**DATA IN THIS EXERCISE**
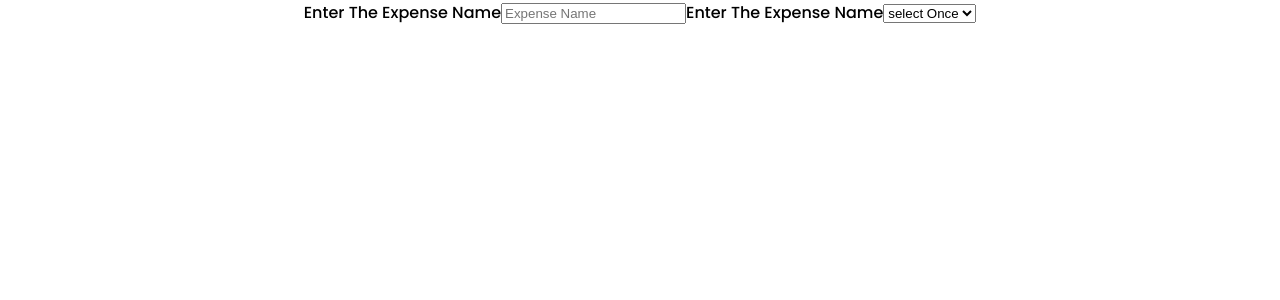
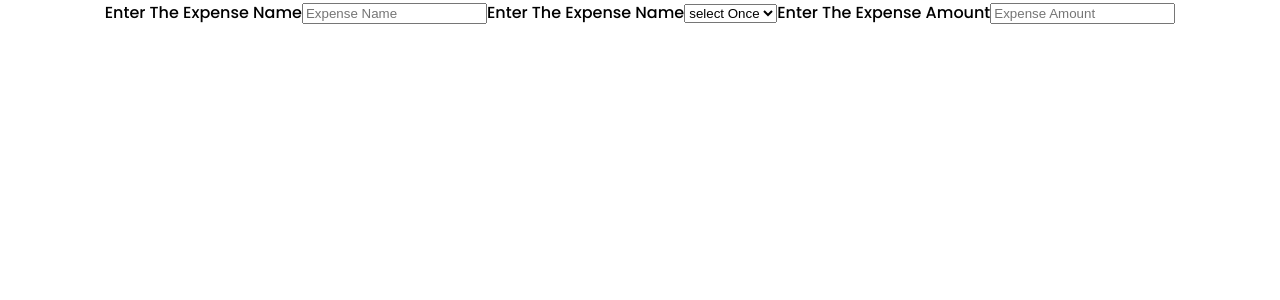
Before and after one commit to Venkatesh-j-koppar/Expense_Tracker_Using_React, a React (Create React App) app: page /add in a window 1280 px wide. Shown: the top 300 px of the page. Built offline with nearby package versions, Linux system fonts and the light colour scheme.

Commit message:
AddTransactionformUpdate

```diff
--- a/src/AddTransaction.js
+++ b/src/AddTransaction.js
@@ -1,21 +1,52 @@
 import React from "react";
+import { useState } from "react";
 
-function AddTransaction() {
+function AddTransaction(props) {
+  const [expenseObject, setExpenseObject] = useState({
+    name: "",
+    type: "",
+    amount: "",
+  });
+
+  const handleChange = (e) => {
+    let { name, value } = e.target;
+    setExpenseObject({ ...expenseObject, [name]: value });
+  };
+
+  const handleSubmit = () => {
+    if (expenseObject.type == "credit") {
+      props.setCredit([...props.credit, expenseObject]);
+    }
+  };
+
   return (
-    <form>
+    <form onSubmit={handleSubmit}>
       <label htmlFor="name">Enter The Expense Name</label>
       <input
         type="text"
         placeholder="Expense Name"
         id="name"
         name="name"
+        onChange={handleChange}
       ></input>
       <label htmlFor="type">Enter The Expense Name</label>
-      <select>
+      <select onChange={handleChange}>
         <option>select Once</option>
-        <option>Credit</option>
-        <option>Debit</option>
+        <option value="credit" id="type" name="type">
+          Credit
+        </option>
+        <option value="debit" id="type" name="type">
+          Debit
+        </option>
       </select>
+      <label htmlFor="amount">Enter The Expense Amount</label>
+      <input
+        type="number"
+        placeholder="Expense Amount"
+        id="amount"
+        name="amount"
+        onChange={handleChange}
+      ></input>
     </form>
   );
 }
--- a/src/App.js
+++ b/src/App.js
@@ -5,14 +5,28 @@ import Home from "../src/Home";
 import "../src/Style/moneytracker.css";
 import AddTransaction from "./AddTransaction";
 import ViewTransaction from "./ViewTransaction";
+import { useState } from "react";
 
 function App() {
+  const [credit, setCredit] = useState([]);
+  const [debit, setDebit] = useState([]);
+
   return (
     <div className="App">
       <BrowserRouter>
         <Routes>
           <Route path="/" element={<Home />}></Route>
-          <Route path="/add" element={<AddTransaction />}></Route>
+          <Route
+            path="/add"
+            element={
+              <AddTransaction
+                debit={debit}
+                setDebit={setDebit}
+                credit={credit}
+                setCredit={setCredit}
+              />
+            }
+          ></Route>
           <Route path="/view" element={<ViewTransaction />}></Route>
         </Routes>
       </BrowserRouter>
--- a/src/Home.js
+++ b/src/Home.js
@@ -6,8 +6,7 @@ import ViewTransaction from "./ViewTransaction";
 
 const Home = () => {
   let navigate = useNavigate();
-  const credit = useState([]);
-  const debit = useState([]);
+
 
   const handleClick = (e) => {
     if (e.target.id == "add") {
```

**BRIEF**
Repeat all the records exactly, images excluded.

**ANSWER TO THE EXERCISE**
Before and after one commit to Venkatesh-j-koppar/Expense_Tracker_Using_React, a React (Create React App) app: page /add in a window 1280 px wide. Shown: the top 300 px of the page. Built offline with nearby package versions, Linux system fonts and the light colour scheme.

Commit message:
AddTransactionformUpdate

```diff
--- a/src/AddTransaction.js
+++ b/src/AddTransaction.js
@@ -1,21 +1,52 @@
 import React from "react";
+import { useState } from "react";
 
-function AddTransaction() {
+function AddTransaction(props) {
+  const [expenseObject, setExpenseObject] = useState({
+    name: "",
+    type: "",
+    amount: "",
+  });
+
+  const handleChange = (e) => {
+    let { name, value } = e.target;
+    setExpenseObject({ ...expenseObject, [name]: value });
+  };
+
+  const handleSubmit = () => {
+    if (expenseObject.type == "credit") {
+      props.setCredit([...props.credit, expenseObject]);
+    }
+  };
+
   return (
-    <form>
+    <form onSubmit={handleSubmit}>
       <label htmlFor="name">Enter The Expense Name</label>
       <input
         type="text"
         placeholder="Expense Name"
         id="name"
         name="name"
+        onChange={handleChange}
       ></input>
       <label htmlFor="type">Enter The Expense Name</label>
-      <select>
+      <select onChange={handleChange}>
         <option>select Once</option>
-        <option>Credit</option>
-        <option>Debit</option>
+        <option value="credit" id="type" name="type">
+          Credit
+        </option>
+        <option value="debit" id="type" name="type">
+          Debit
+        </option>
       </select>
+      <label htmlFor="amount">Enter The Expense Amount</label>
+      <input
+        type="number"
+        placeholder="Expense Amount"
+        id="amount"
+        name="amount"
+        onChange={handleChange}
+      ></input>
     </form>
   );
 }
--- a/src/App.js
+++ b/src/App.js
@@ -5,14 +5,28 @@ import Home from "../src/Home";
 import "../src/Style/moneytracker.css";
 import AddTransaction from "./AddTransaction";
 import ViewTransaction from "./ViewTransaction";
+import { useState } from "react";
 
 function App() {
+  const [credit, setCredit] = useState([]);
+  const [debit, setDebit] = useState([]);
+
   return (
     <div className="App">
       <BrowserRouter>
         <Routes>
           <Route path="/" element={<Home />}></Route>
-          <Route path="/add" element={<AddTransaction />}></Route>
+          <Route
+            path="/add"
+            element={
+              <AddTransaction
+                debit={debit}
+                setDebit={setDebit}
+                credit={credit}
+                setCredit={setCredit}
+              />
+            }
+          ></Route>
           <Route path="/view" element={<ViewTransaction />}></Route>
         </Routes>
       </BrowserRouter>
--- a/src/Home.js
+++ b/src/Home.js
@@ -6,8 +6,7 @@ import ViewTransaction from "./ViewTransaction";
 
 const Home = () => {
   let navigate = useNavigate();
-  const credit = useState([]);
-  const debit = useState([]);
+
 
   const handleClick = (e) => {
     if (e.target.id == "add") {
```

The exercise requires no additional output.